I had already begun my own checklist of things that I knew I would want to have done prior to my departure for the trip. At the same time, I also relied heavily on the university's briefings. There was also an automated checklist which kept me right on track. As a result of that, there were no stones left unturned.

What is one piece of advice you'd give to someone going on your program?

I would say to treat the entire program as one big adventure. I was in the program for five weeks and I would say that I had a total of five days where there was "nothing to report". Virtually every day something interesting happened that I found noteworthy enough to include in my day planner 'Daily Notes' page - and I don't keep a journal.

What does an average day/week look like as a participant of this program?

Class days run Monday through Thursday, so every weekend is a three-day weekend, which allows for independent travel throughout Italy or elsewhere in Europe. Since everyone takes only two classes, and each class meets twice a week, there is an abundance of time for studying and preparation each day. In my case, one of the two classes met every day, but I was still able to study and prepare because the professor made the class fun and engaging. There is also an abundance of opportunities for group activities through the week and on weekends.

Going into your experience abroad, what was your biggest fear, and how did you overcome it? How did your views on the issue change?

Since I drew on my previous experiences of being overseas, I didn't really have any fears. However, I did have a couple of incidents where things didn't go as I would have liked them to. The way that I overcame the obstacles was to simply remain calm and remember that there would always be someone who was at least willing to try to help. Regardless of what the final outcomes would be, I could still say "I was in Rome for five weeks."

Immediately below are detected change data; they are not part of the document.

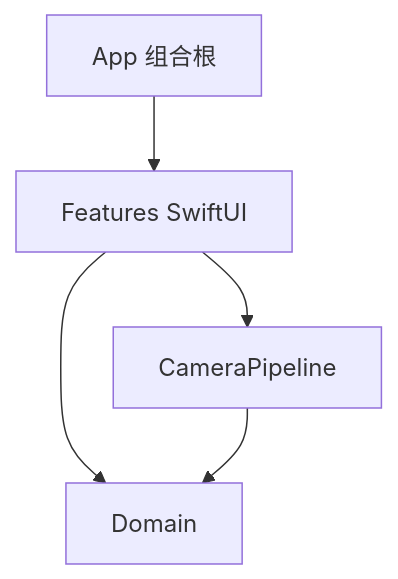
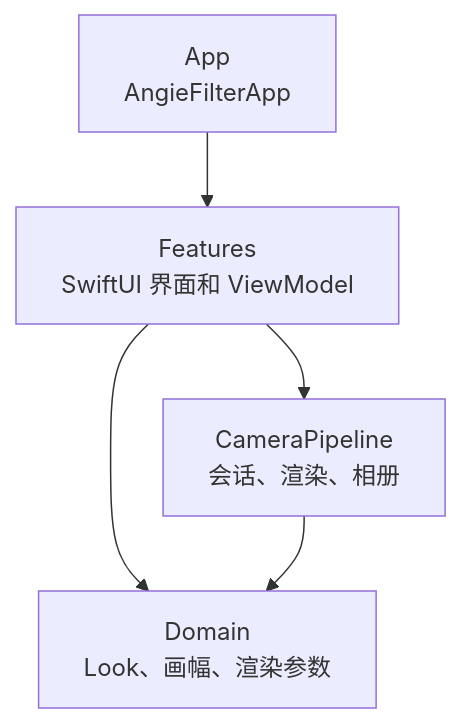
One commit to zhe-ma/angie-filter changed the first of 6 diagrams in design/architecture.md. Above: the diagram before and after it, drawn with Mermaid. The commit also changed other lines of this file and 40 other files, not shown here.

Commit message:
让 LUT 图作为独立渲染方案和配方立方体并存，并写明怎么再加一种方案。

````diff
--- a/design/architecture.md
+++ b/design/architecture.md
@@ -7,11 +11,11 @@
 ```mermaid
 flowchart TB
-  app[App 组合根]
-  features[Features SwiftUI]
-  pipeline[CameraPipeline]
-  domain[Domain]
+  app["App<br/>AngieFilterApp"]
+  features["Features<br/>SwiftUI 界面和 ViewModel"]
+  pipeline["CameraPipeline<br/>会话、渲染、相册"]
+  domain["Domain<br/>Look、画幅、渲染参数"]
   app --> features
   features --> pipeline
   features --> domain
   pipeline --> domain
 ```
````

You said that travel broadens the mind and changes one's perspective. How has this trip to Rome affected you?

I really appreciate how the Italians really enjoy each other's company and I saw first-hand that the shops really do close for lunch. I also love the language and how certain words sound when the Italians speak it. I am now determined to master the language and master linguistics so that I could "code switch" to Italian the same way I am able to do with the British accent.